LAS VEGAS -- The Blue Jays gained one prospect, but they lost two others as the annual Winter Meetings came to a close Thursday morning with an eventful Rule 5 Draft.
Toronto picked right-hander Elvis Luciano from the Royals with the 10th overall pick, despite the fact that he is 18 years old and has never pitched above Rookie ball. The Blue Jays also lost a pair of promising pitchers, as Jordan Romano went to the White Sox and Travis Bergen went to the Giants.
The Blue Jays will pay the Royals $100,000 for Luciano, and he must remain on Toronto's 25-man roster for the entire 2019 season, or else he'll be offered back to Kansas City for $50,000. That might seem like a stretch for a guy who has never pitched a full professional season, but the Blue Jays have gone with a high-risk, high-reward approach.

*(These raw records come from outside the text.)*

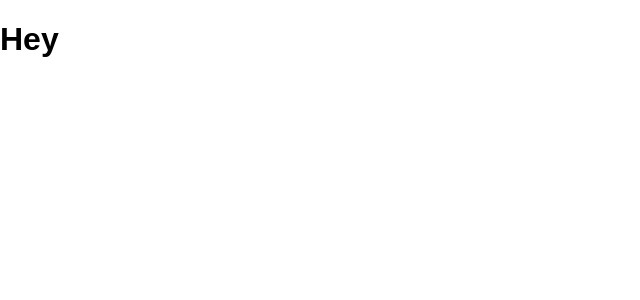
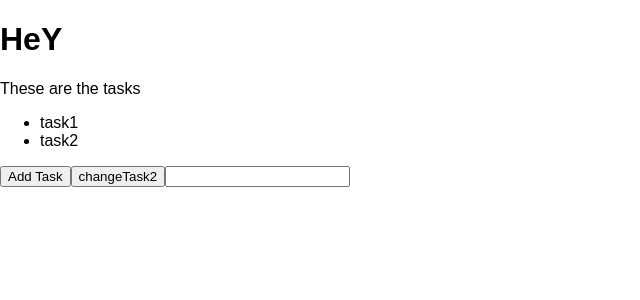
Before and after one commit to carloshlopez/react-test, a React (Create React App) app: page / in a window 1280 px wide. Shown: the top 300 px of the page, without its empty margins (0-640 px from the left). Built offline with nearby package versions, Linux system fonts and the light colour scheme.

Commit message:
arreglos en estado

```diff
--- a/src/App.js
+++ b/src/App.js
@@ -2,9 +2,52 @@
 import './App.css';
 
 class App extends Component {
+  constructor(){
+    super();
+    this.state = {
+      tasks: ['task1', 'task2']
+    }
+  }
+
+  addTask(){
+    this.setState({
+      tasks: this.state.tasks.concat('task3')
+    });
+  }
+
+  changeTask(){
+    const index = this.state.tasks.findIndex(task => task === "task2");
+    // this.setState({
+    //   tasks: this.state.tasks.map((task, i) =>
+    //     i === index ? "actualizado" : task
+    //   )
+    // });
+    const tasks = this.state.tasks;
+    this.setState({
+      tasks: [
+        ...tasks.slice(0,index),
+        "Actualizastes",
+        ...tasks.slice(index + 1)
+        ]
+    })
+  }
+
   render() {
     return (
-        <h1>Hey</h1>
+        <div>
+        <h1>HeY</h1>
+        <p>These are the tasks</p>
+        <ul>
+        {
+          this.state.tasks.map(task =>
+            <li>{task}</li>
+          )
+        }
+        </ul>
+        <button onClick={this.addTask.bind(this)}>Add Task</button>
+        <button onClick={this.changeTask.bind(this)}>changeTask2</button>
+        <input type="text" name="numTask"></input>
+        </div>
     );
   }
 }
```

"Elvis is an exciting young arm that we've done a lot of work on and feel that any time you can acquire someone who has the chance to be a Major League starting pitcher, or a significant chance to be that, based on our projections, based on our scout looks," Blue Jays general manager Ross Atkins said.
"The work that we did on him, these types of attributes are hard to acquire. The age, there are pluses and minuses to that. The pluses are the upside, the very high ceiling. The minuses are the risk and the unknown in how little he has pitched."

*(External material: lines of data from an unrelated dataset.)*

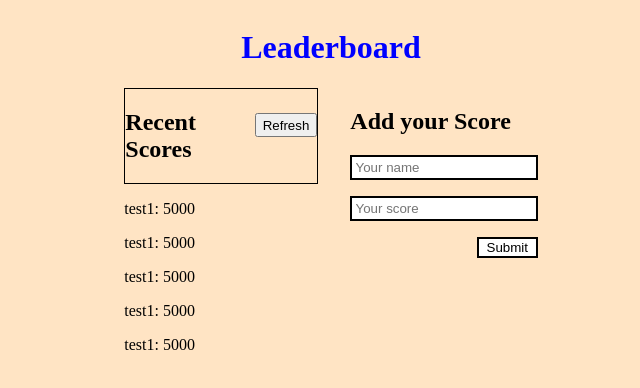
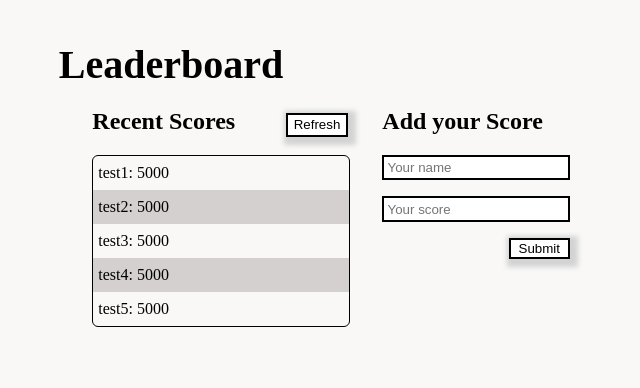
Before and after one commit to Flunavgt/leaderboard, a website built with webpack: page src/index.html in a window 1280 px wide. Shown: the whole page, without its empty margins (309-949 px from the left). Built offline with nearby package versions, Linux system fonts and the light colour scheme.

Commit message:
set up css, and array for wireframe

```diff
--- a/package.json
+++ b/package.json
@@ -26,7 +26,7 @@
     "eslint": "^7.32.0",
     "eslint-config-airbnb-base": "^14.2.1",
     "eslint-plugin-import": "^2.26.0",
-    "hint": "^2.0.0",
+    "hint": "^7.1.1",
     "html-webpack-plugin": "^5.5.0",
     "style-loader": "^3.3.1",
     "stylelint": "^13.13.1",
--- a/src/index.html
+++ b/src/index.html
@@ -1,15 +1,21 @@
 <!DOCTYPE html>
 <html lang="en">
   <head>
-    <meta charset="UTF-8">
-    <meta name="viewport" content="width=device-width, initial-scale=1.0">
+    <meta charset="UTF-8" />
+    <meta name="viewport" content="width=device-width, initial-scale=1.0" />
     <!-- Link to FontAwesome page -->
-    <script src="https://kit.fontawesome.com/4e5bc16f7d.js" crossorigin="anonymous"></script>
-    <script src="https://kit.fontawesome.com/30e8639a7b.js" crossorigin="anonymous"></script>
+    <script
+      src="https://kit.fontawesome.com/4e5bc16f7d.js"
+      crossorigin="anonymous"
+    ></script>
+    <script
+      src="https://kit.fontawesome.com/30e8639a7b.js"
+      crossorigin="anonymous"
+    ></script>
     <title>leaderboard</title>
   </head>
   <body>
-
+    <section class="main">
       <h1>Leaderboard</h1>
       <div class="masterContainer">
         <div class="scoreInformation">
@@ -22,22 +28,12 @@
         <div class="information">
           <h2 class="titles">Add your Score</h2>
           <form action="#" class="form">
-            <input type="text" id="name" placeholder="Your name">
-            <input type="number" id="score" placeholder="Your score">
+            <input type="text" id="name" placeholder="Your name" />
+            <input type="number" id="score" placeholder="Your score" />
             <button type="submit">Submit</button>
           </form>
         </div>
-
-
-
-
       </div>
-
-
-
-
-
-
-
+    </section>
   </body>
 </html>
--- a/src/index.js
+++ b/src/index.js
@@ -3,31 +3,31 @@ import './style.css';
 
 const wireframe = [
   {
-    id:0,
+    id: 0,
     name: 'test1',
     score: '5000',
   },
   {
-    id:1,
-    name: 'test1',
+    id: 1,
+    name: 'test2',
     score: '5000',
   },
   {
-    id:2,
-    name: 'test1',
+    id: 2,
+    name: 'test3',
     score: '5000',
   },
   {
-    id:3,
-    name: 'test1',
+    id: 3,
+    name: 'test4',
     score: '5000',
   },
   {
-    id:4,
-    name: 'test1',
+    id: 4,
+    name: 'test5',
     score: '5000',
   },
 ];
 
-document.getElementById('scoreTable').innerHTML = wireframe.map((items) => `<div class="test1">
-<p class="eachScore">${items.name}: ${items.score}<p>`).join('');
+document.getElementById('scoreTable').innerHTML = wireframe.map((items) => `
+<p class="eachScore">${items.name}: ${items.score}</p>`).join(' ');
--- a/src/style.css
+++ b/src/style.css
@@ -1,34 +1,53 @@
 body {
-  background-color: bisque;
+  background-color: rgb(249, 248, 247);
+}
+
+.main {
   display: flex;
   flex-direction: column;
   align-items: center;
+  justify-content: center;
 }
 
 h1 {
-  color:blue;
-  display: inline-block;
+  display: flex;
+  margin-right: 20rem;
+  font-size: 2.5rem;
+  margin-bottom: 0;
 }
 
 .masterContainer {
   display: flex;
-
 }
 
 .scores {
   display: flex;
-  border: 1px solid black;
-  width: 15vw;
+  width: 20vw;
   align-items: baseline;
+  margin: 0;
   justify-content: space-between;
 }
 
-.scoreTable {
-  width: 15vw;
+#scoreTable > :nth-child(even) {
+  background-color: rgb(213, 208, 208);
+}
+
+#scoreTable {
+  width: 20vw;
+  border: 1px solid black;
+  border-radius: 6px;
+}
+
+p {
+  margin: 0;
+  padding: 0.5rem 5px;
 }
 
 #refreshBtn {
   height: 1.5rem;
+  border: 2px solid black;
+  background-color: white;
+  box-shadow: 3px 3px 5px 5px lightgray;
 }
 
 .information {
@@ -43,13 +62,13 @@ h1 {
 }
 
 input {
-  padding: .2rem;
+  padding: 0.2rem;
   border: 2px solid black;
 }
 
 .form button {
   width: 3.8rem;
   background-color: white;
-
+  box-shadow: 3px 3px 5px 5px lightgray;
   border: 2px solid black;
 }
```
Also changed, not shown: src/leaderboard.js (+6 -4 lines), 1 other file. Lines whose indentation alone changed are shown as unchanged.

Luciano was available in this year's draft because of an odd loophole. Atkins didn't get into many specifics, but he said that Luciano's contract was voided earlier in his career because of a health issue. The Blue Jays did not disclose what the issue was, but it made Luciano available a lot sooner than other Rule 5 candidates.
The issue here is that Luciano doesn't even turn 19 until after the start of Spring Training. If he cracks the Opening Day roster, he would become the youngest pitcher in franchise history. In most cases, there would be concern that rushing this type of pitcher to the big leagues would cause serious damage to his overall development, but the Blue Jays seem to think that he is up for the challenge.

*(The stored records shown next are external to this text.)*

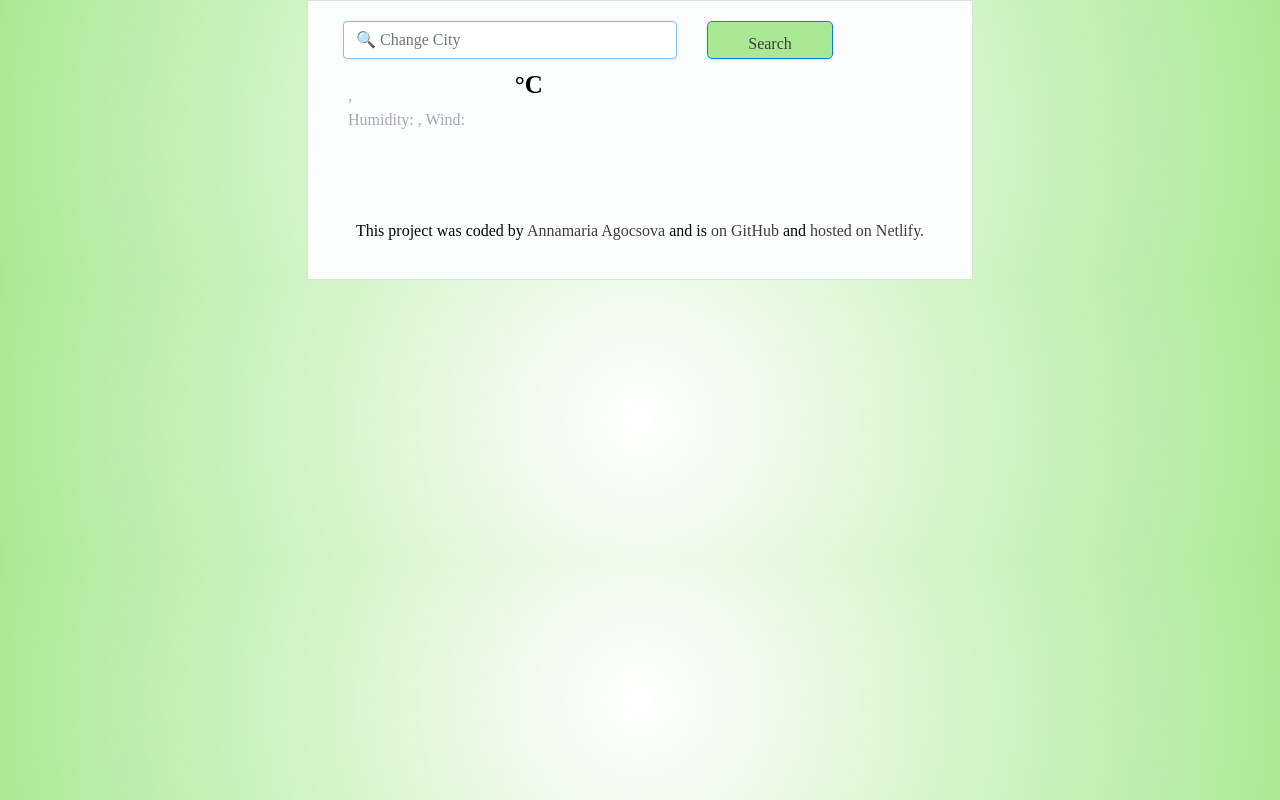
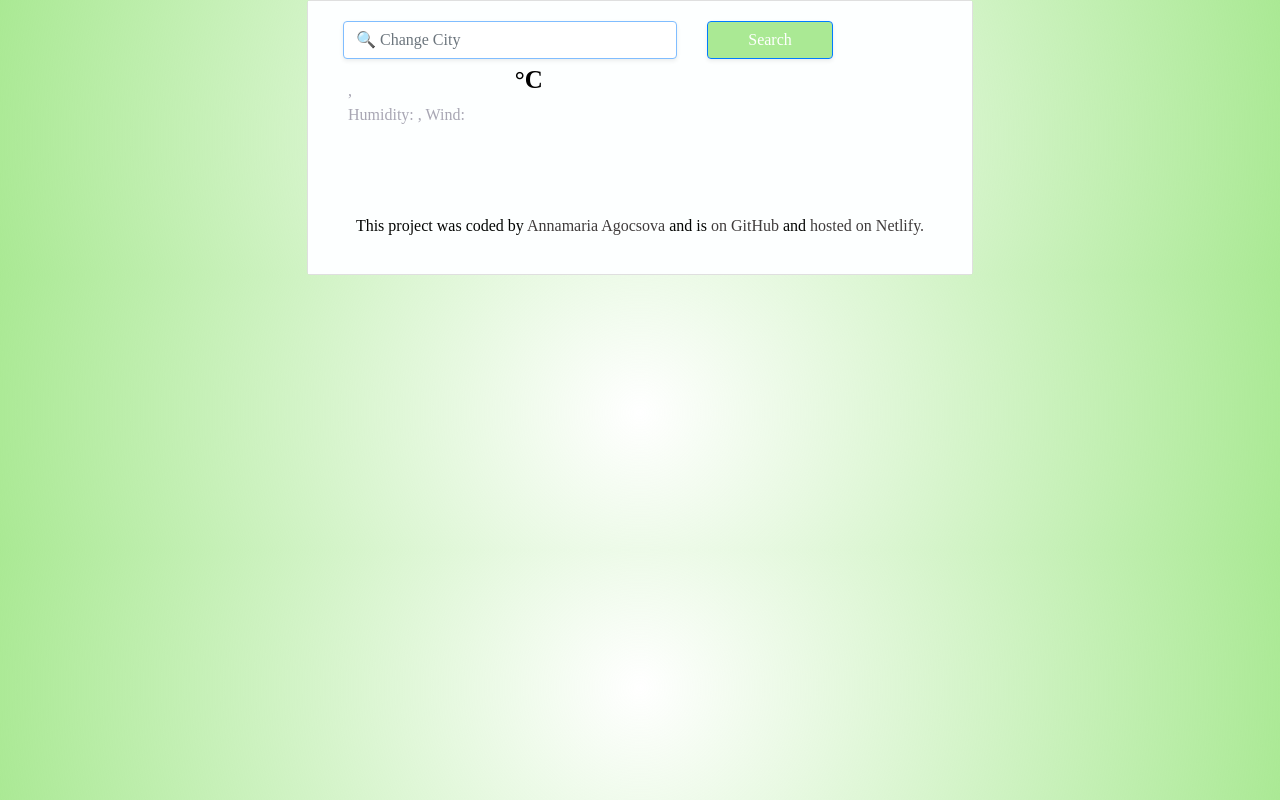
Before and after one commit to rj-annamaria/WeatherForecast, a website built with Parcel: page index.html in a window 1280 px wide. Built offline with nearby package versions, Linux system fonts and the light colour scheme; no server answers.

Commit message:
Update styles.css

```diff
--- a/src/styles.css
+++ b/src/styles.css
@@ -17,17 +17,6 @@ body {
     rgba(245, 237, 240, 0) 0%,
     rgb(170, 233, 148) 100%
   );
-}
-.btn-primary {
-  background-color: rgb(247, 247, 130);
-  color: rgb(63, 59, 59);
-  border-radius: 5px;
-  margin-bottom: 5px;
-  padding: 10px 20px 10px 20px;
-}
-
-.btn-primary:hover {
-  background-color: goldenrod;
 }
 
 .current-city {
```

When the Blue Jays announced the pick, there was some initial speculation that a side deal might be in the works to keep Luciano in Toronto's system without having to place him on the 25-man roster. That does not appear to be the case.
"We wouldn't have taken him if we didn't think he had the stuff to [pitch in the Majors right away]," Atkins said.
"The stuff projects very well objectively and subjectively, so it will be a good opportunity for him. Our hope is that he is facing and facing some of the better hitters in the game, and what an incredible challenge that will be. And we'd love to see that happen."
Romano was ranked Toronto's No. 28 prospect by MLB Pipeline. He spent most of last season with Double-A New Hampshire, where the 25-year-old went 11-8 with a 4.13 ERA over 137 1/3 innings. Romano projects as a starter long term, but the White Sox will likely slot him into the bullpen as a possible long reliever, similar to what the Blue Jays did with in 2016.
Bergen wasn't ranked on Toronto's list of top prospects, but he was certainly trending in that direction. The 25-year-old lefty split last season with Class A Advanced Dunedin and New Hampshire, and he allowed just 12 runs (six earned) over 56 2/3 innings. The product of Kennesaw State likely will compete for a job out of the Giants' bullpen as a lefty reliever, which is something the Blue Jays severely lack.
"Not surprised," Atkins said. "Jordan cleared last year through the Draft. I think with Travis Bergen, the year that he had, from a performance standpoint, both guys are exceptional teammates, exceptionally hardworking, and teams did a great job in scouting them.
"We do a lot of second-, third- and fourth-guessing before we get to today. We were aware of the risks not protecting and ultimately prepared for that."